::: INPUT
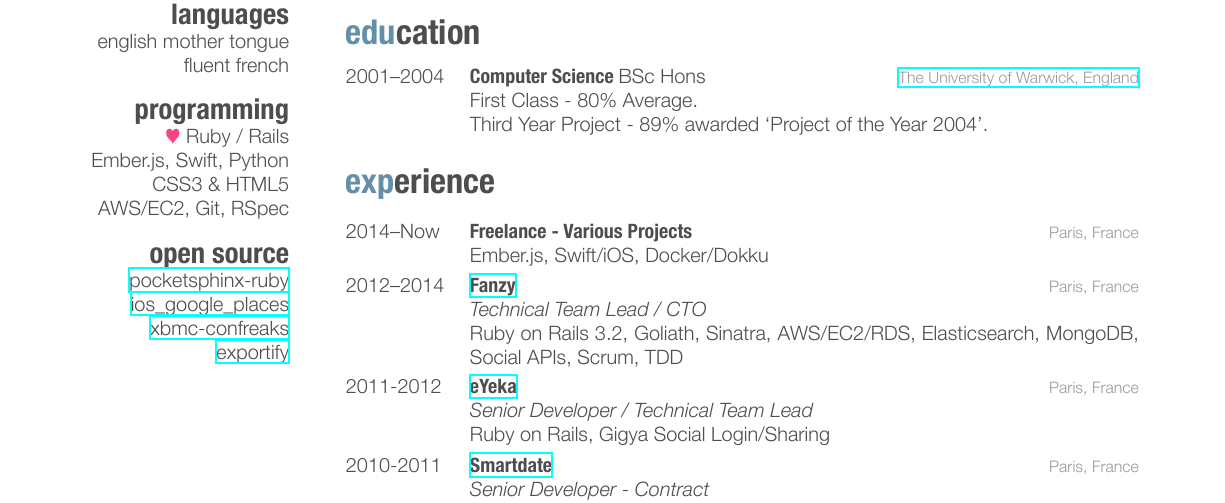
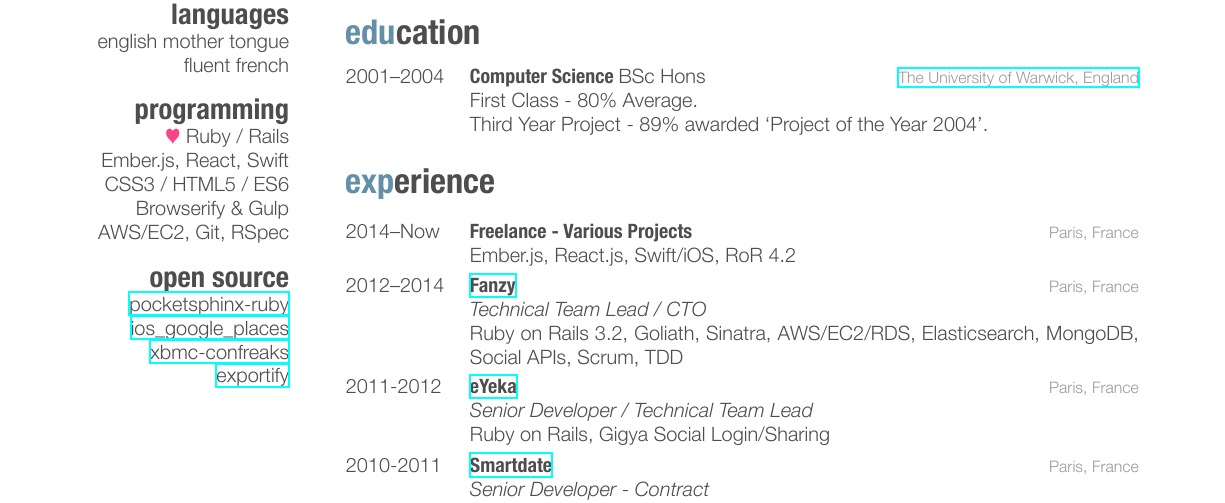
Before and after one commit to watsonbox/cv, a LaTeX CV (cv.tex): part of the page, cut so that both start at the same text. The pictures show the PDF file cv.pdf that the author committed with the source.

Commit message:
Update skills with React, ES6, Browserify, Gulp, RoR 4.2

```diff
--- a/cv.tex
+++ b/cv.tex
@@ -42,8 +42,9 @@
 fluent french
 \section{programming}
 {\color{red} $\varheartsuit$} Ruby / Rails
-Ember.js, Swift, Python
-CSS3 \& HTML5
+Ember.js, React, Swift
+CSS3 / HTML5 / ES6
+Browserify \& Gulp
 AWS/EC2, Git, RSpec
 \section{open source}
 \href{https://github.com/watsonbox/pocketsphinx-ruby}{pocketsphinx-ruby}
@@ -85,7 +86,7 @@
 {2014--Now}
 {Freelance - Various Projects}
 {Paris, France}
-{Ember.js, Swift/iOS, Docker/Dokku}
+{Ember.js, React.js, Swift/iOS, RoR 4.2}
 %------------------------------------------------
 \entry
 {2012--2014}
```
Also changed, not shown: cv.pdf.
::::::
## PROBLEM STATEMENT
For the records above, state how many lines include "React", giving no more than the number.

## RESPONSE BELOW
3